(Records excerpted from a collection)

※

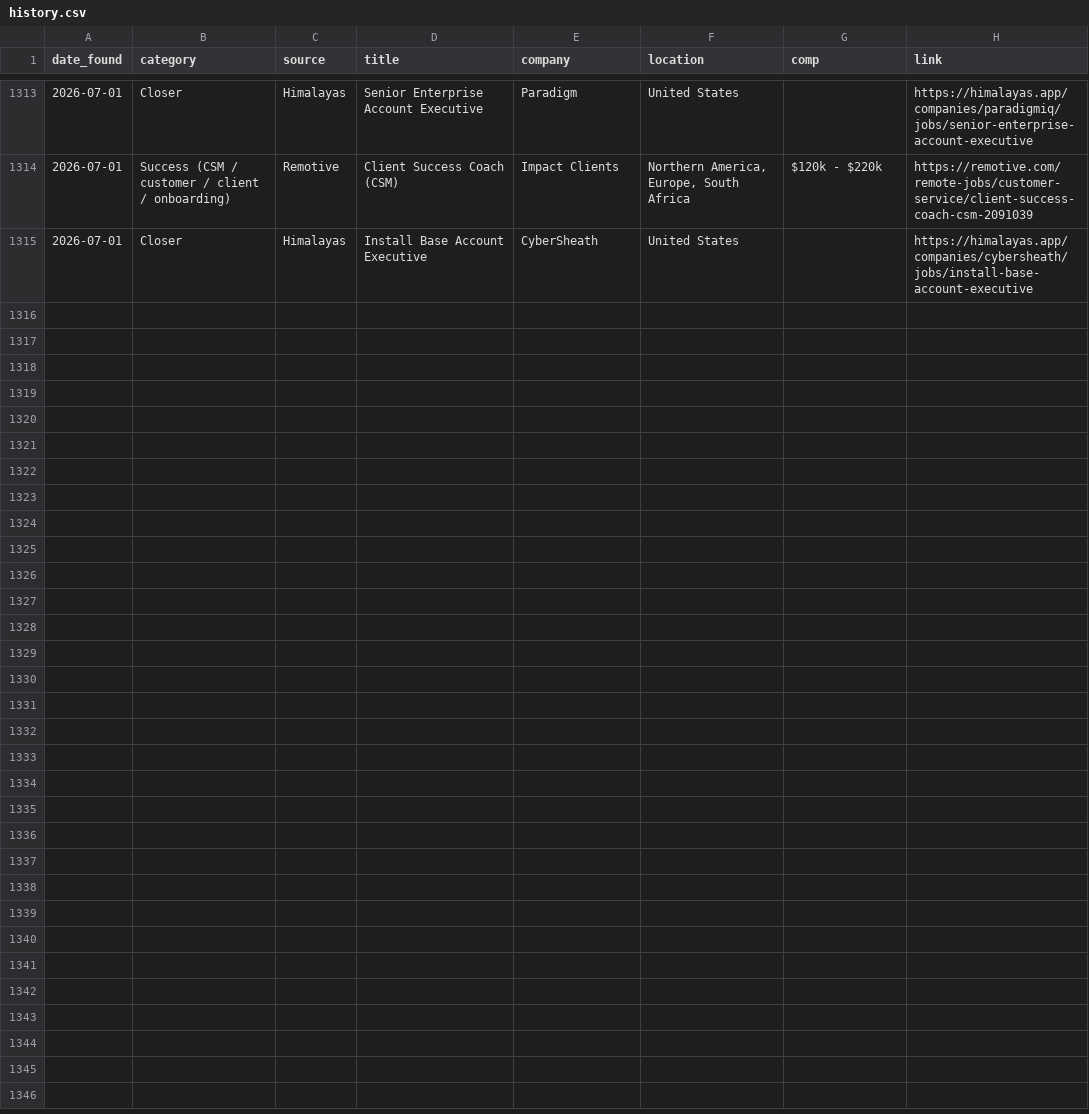
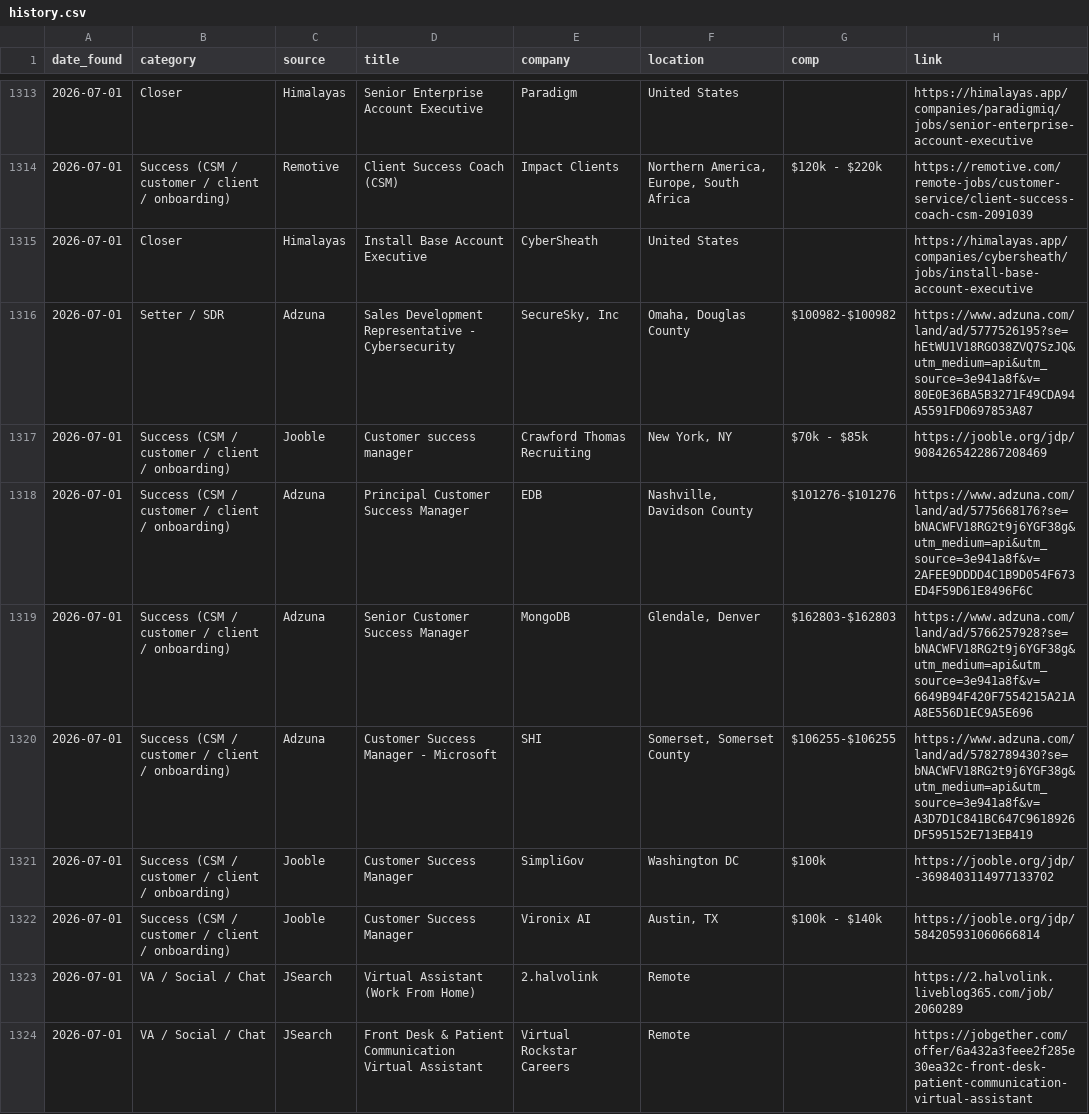
Before and after one commit to annaaimodel/better-prompt-ai-main, a CSV file: jobs/history.csv, drawn as a sheet; only a part is shown, gaps mark what is left out.

```diff
--- a/jobs/history.csv
+++ b/jobs/history.csv
@@ -1315 +1315,10 @@ date_found,category,source,title,company,location,comp,link
 2026-07-01,Closer,Himalayas,Install Base Account Executive,CyberSheath,United States,,https://himalayas.app/companies/cybersheath/jobs/install-base-account-executive
+2026-07-01,Setter / SDR,Adzuna,Sales Development Representative - Cybersecurity,"SecureSky, Inc","Omaha, Douglas County",$100982-$100982,https://www.adzuna.com/land/ad/5777526195?se=hEtWU1V18RGO38ZVQ7SzJQ&utm_medium=api&utm_source=3e941a8f&v=80E0E36BA5B3271F49CDA94A5591FD0697853A87
+2026-07-01,Success (CSM / customer / client / onboarding),Jooble,Customer success manager,Crawford Thomas Recruiting,"New York, NY",$70k - $85k,https://jooble.org/jdp/9084265422867208469
+2026-07-01,Success (CSM / customer / client / onboarding),Adzuna,Principal Customer Success Manager,EDB,"Nashville, Davidson County",$101276-$101276,https://www.adzuna.com/land/ad/5775668176?se=bNACWFV18RG2t9j6YGF38g&utm_medium=api&utm_source=3e941a8f&v=2AFEE9DDDD4C1B9D054F673ED4F59D61E8496F6C
+2026-07-01,Success (CSM / customer / client / onboarding),Adzuna,Senior Customer Success Manager,MongoDB,"Glendale, Denver",$162803-$162803,https://www.adzuna.com/land/ad/5766257928?se=bNACWFV18RG2t9j6YGF38g&utm_medium=api&utm_source=3e941a8f&v=6649B94F420F7554215A21AA8E556D1EC9A5E696
+2026-07-01,Success (CSM / customer / client / onboarding),Adzuna,Customer Success Manager - Microsoft,SHI,"Somerset, Somerset County",$106255-$106255,https://www.adzuna.com/land/ad/5782789430?se=bNACWFV18RG2t9j6YGF38g&utm_medium=api&utm_source=3e941a8f&v=A3D7D1C841BC647C9618926DF595152E713EB419
+2026-07-01,Success (CSM / customer / client / onboarding),Jooble,Customer Success Manager,SimpliGov,Washington DC,$100k,https://jooble.org/jdp/-3698403114977133702
+2026-07-01,Success (CSM / customer / client / onboarding),Jooble,Customer Success Manager,Vironix AI,"Austin, TX",$100k - $140k,https://jooble.org/jdp/584205931060666814
+2026-07-01,VA / Social / Chat,JSearch,Virtual Assistant (Work From Home),2.halvolink,Remote,,https://2.halvolink.liveblog365.com/job/2060289
+2026-07-01,VA / Social / Chat,JSearch,Front Desk & Patient Communication Virtual Assistant,Virtual Rockstar Careers,Remote,,https://jobgether.com/offer/6a432a3feee2f285e30ea32c-front-desk-patient-communication-virtual-assistant
```
Also changed, not shown: jobs/daily/2026-07-01.csv, 4 other files.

※

All of the records need to be restated word for word, but not the pictures.

• Response for this exercise:
Before and after one commit to annaaimodel/better-prompt-ai-main, a CSV file: jobs/history.csv, drawn as a sheet; only a part is shown, gaps mark what is left out.

```diff
--- a/jobs/history.csv
+++ b/jobs/history.csv
@@ -1315 +1315,10 @@ date_found,category,source,title,company,location,comp,link
 2026-07-01,Closer,Himalayas,Install Base Account Executive,CyberSheath,United States,,https://himalayas.app/companies/cybersheath/jobs/install-base-account-executive
+2026-07-01,Setter / SDR,Adzuna,Sales Development Representative - Cybersecurity,"SecureSky, Inc","Omaha, Douglas County",$100982-$100982,https://www.adzuna.com/land/ad/5777526195?se=hEtWU1V18RGO38ZVQ7SzJQ&utm_medium=api&utm_source=3e941a8f&v=80E0E36BA5B3271F49CDA94A5591FD0697853A87
+2026-07-01,Success (CSM / customer / client / onboarding),Jooble,Customer success manager,Crawford Thomas Recruiting,"New York, NY",$70k - $85k,https://jooble.org/jdp/9084265422867208469
+2026-07-01,Success (CSM / customer / client / onboarding),Adzuna,Principal Customer Success Manager,EDB,"Nashville, Davidson County",$101276-$101276,https://www.adzuna.com/land/ad/5775668176?se=bNACWFV18RG2t9j6YGF38g&utm_medium=api&utm_source=3e941a8f&v=2AFEE9DDDD4C1B9D054F673ED4F59D61E8496F6C
+2026-07-01,Success (CSM / customer / client / onboarding),Adzuna,Senior Customer Success Manager,MongoDB,"Glendale, Denver",$162803-$162803,https://www.adzuna.com/land/ad/5766257928?se=bNACWFV18RG2t9j6YGF38g&utm_medium=api&utm_source=3e941a8f&v=6649B94F420F7554215A21AA8E556D1EC9A5E696
+2026-07-01,Success (CSM / customer / client / onboarding),Adzuna,Customer Success Manager - Microsoft,SHI,"Somerset, Somerset County",$106255-$106255,https://www.adzuna.com/land/ad/5782789430?se=bNACWFV18RG2t9j6YGF38g&utm_medium=api&utm_source=3e941a8f&v=A3D7D1C841BC647C9618926DF595152E713EB419
+2026-07-01,Success (CSM / customer / client / onboarding),Jooble,Customer Success Manager,SimpliGov,Washington DC,$100k,https://jooble.org/jdp/-3698403114977133702
+2026-07-01,Success (CSM / customer / client / onboarding),Jooble,Customer Success Manager,Vironix AI,"Austin, TX",$100k - $140k,https://jooble.org/jdp/584205931060666814
+2026-07-01,VA / Social / Chat,JSearch,Virtual Assistant (Work From Home),2.halvolink,Remote,,https://2.halvolink.liveblog365.com/job/2060289
+2026-07-01,VA / Social / Chat,JSearch,Front Desk & Patient Communication Virtual Assistant,Virtual Rockstar Careers,Remote,,https://jobgether.com/offer/6a432a3feee2f285e30ea32c-front-desk-patient-communication-virtual-assistant
```
Also changed, not shown: jobs/daily/2026-07-01.csv, 4 other files.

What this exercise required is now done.